> What is expected
Among the entries below, find every line that contains the string "caption", then copy it.

> Records for the exercise

====================

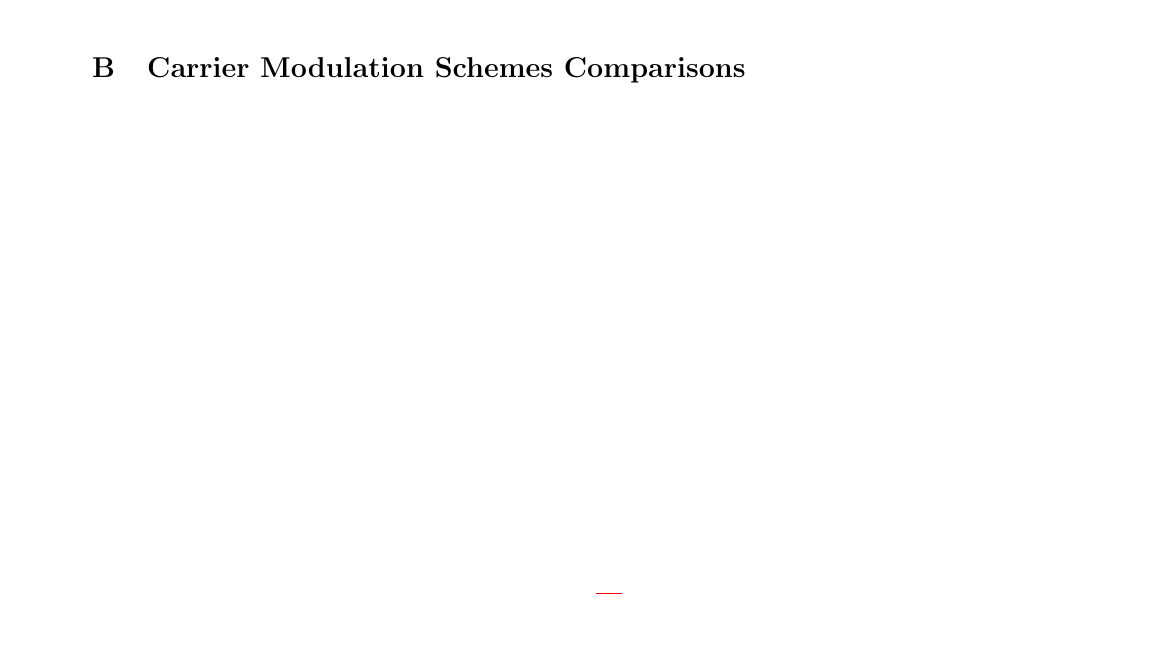
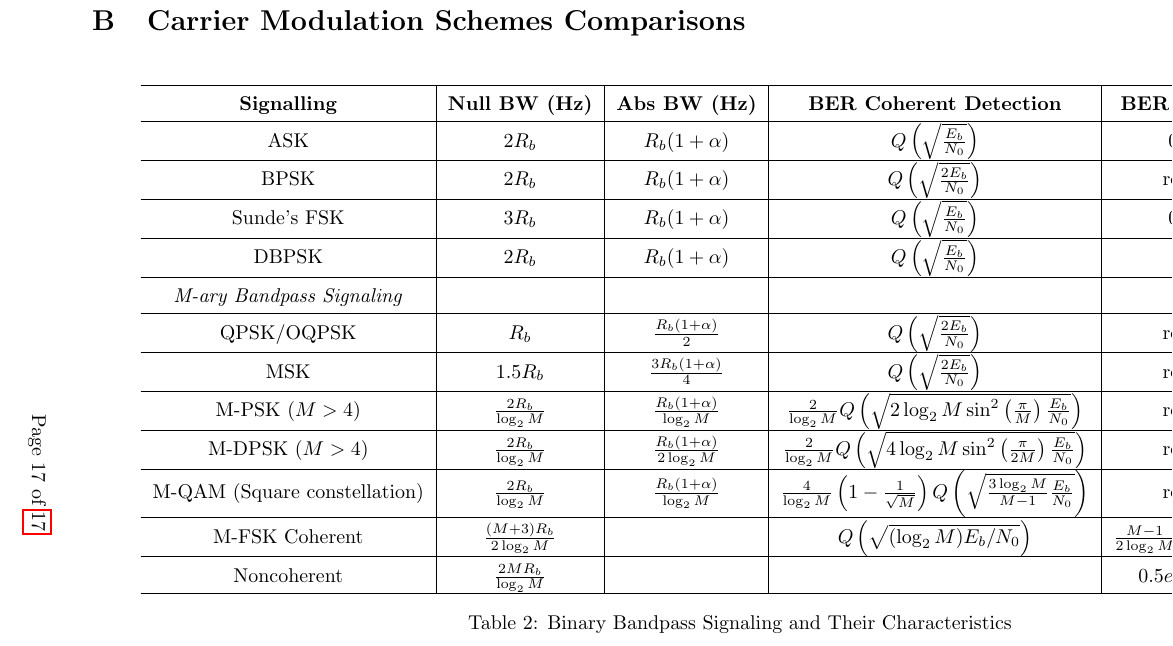
Before and after one commit to jumper385/elec4402-formula-sheet, a LaTeX paper (main.tex): part of page 16 of 16 before the commit and part of page 17 of 17 after it, cut so that both start at the same text, the shorter picture padded with empty space. The pictures show the PDF file main.pdf that the author committed with the source.

```diff
--- a/main.tex
+++ b/main.tex
@@ -704,7 +705,43 @@
     \caption{Basic Fourier Transform Pairs}
 \end{table}
 
+%TODO: check correctness
+\begin{landscape}
 \section{Carrier Modulation Schemes Comparisons}
-
+\begin{table}[h!]
+    \centering
+    \renewcommand{\arraystretch}{1.5}
+    \begin{tabular}{c|c|c|c|c}
+        \hline
+        \textbf{Signalling} & \textbf{Null BW (Hz)} & \textbf{Abs BW (Hz)} & \textbf{BER Coherent Detection} & \textbf{BER with Envelope} \\
+        \hline
+        ASK & $2R_b$ & $R_b (1 + \alpha)$ & $Q\left( \sqrt{\frac{E_b}{N_0}} \right)$ & $0.5 e^{-E_b / 2 N_0}$ \\
+        \hline
+        BPSK & $2R_b$ & $R_b (1 + \alpha)$ & $Q\left( \sqrt{\frac{2 E_b}{N_0}} \right)$ & req. coherent \\
+        \hline
+        Sunde's FSK & $3R_b$ & $R_b (1 + \alpha)$ & $Q\left( \sqrt{\frac{E_b}{N_0}} \right)$ & $0.5 e^{-E_b / 2 N_0}$ \\
+        \hline
+        DBPSK & $2R_b$ & $R_b (1 + \alpha)$ & $Q\left( \sqrt{\frac{E_b}{N_0}} \right)$ & $0.5 e^{-E_b / N_0}$ \\
+        \hline
+        \textit{M-ary Bandpass Signaling} & & & & \\
+        \hline
+        QPSK/OQPSK & $R_b$ & $\frac{R_b (1 + \alpha)}{2}$ & $Q\left( \sqrt{\frac{2 E_b}{N_0}} \right)$ & req. coherent \\
+        \hline
+        MSK & $1.5 R_b$ & $\frac{3 R_b (1 + \alpha)}{4}$ & $Q\left( \sqrt{\frac{2 E_b}{N_0}} \right)$ & req. coherent \\
+        \hline
+        M-PSK ($M > 4$) & $\frac{2 R_b}{\log_2 M}$ & $\frac{R_b (1 + \alpha)}{\log_2 M}$ & $\frac{2}{\log_2 M} Q\left( \sqrt{2 \log_2 M \sin^2 \left( \frac{\pi}{M} \right) \frac{E_b}{N_0}} \right)$ & req. coherent \\
+        \hline
+        M-DPSK ($M > 4$) & $\frac{2 R_b}{\log_2 M}$ & $\frac{R_b (1 + \alpha)}{2 \log_2 M}$ & $\frac{2}{\log_2 M} Q\left( \sqrt{4 \log_2 M \sin^2 \left( \frac{\pi}{2M} \right) \frac{E_b}{N_0}} \right)$ & req. coherent \\
+        \hline
+        M-QAM (Square constellation) & $\frac{2 R_b}{\log_2 M}$ & $\frac{R_b (1 + \alpha)}{\log_2 M}$ & $\frac{4}{\log_2 M} \left(1 - \frac{1}{\sqrt{M}}\right) Q\left( \sqrt{\frac{3 \log_2 M}{M - 1} \frac{E_b}{N_0}} \right)$ & req. coherent \\
+        \hline
+        M-FSK Coherent & $\frac{(M + 3) R_b}{2 \log_2 M}$ & & $Q\left( \sqrt{( \log_2 M ) E_b / N_0} \right)$ & $\frac{M - 1}{2 \log_2 M} Q\left( (\log_2 M) \frac{E_b}{2 N_0} \right)$ \\
+        \hline
+        Noncoherent & $\frac{2 M R_b}{\log_2 M}$ & & & $0.5 e^{-(\log_2 M) E_b / 2 N_0}$ \\
+        \hline
+    \end{tabular}
+    \caption{Binary Bandpass Signaling and Their Characteristics}
+\end{table}
+\end{landscape}
 
 \end{document}
```
Also changed, not shown: main.pdf, main.tex (3 more changed lines).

====================

> Written response
     \caption{Basic Fourier Transform Pairs}
+    \caption{Binary Bandpass Signaling and Their Characteristics}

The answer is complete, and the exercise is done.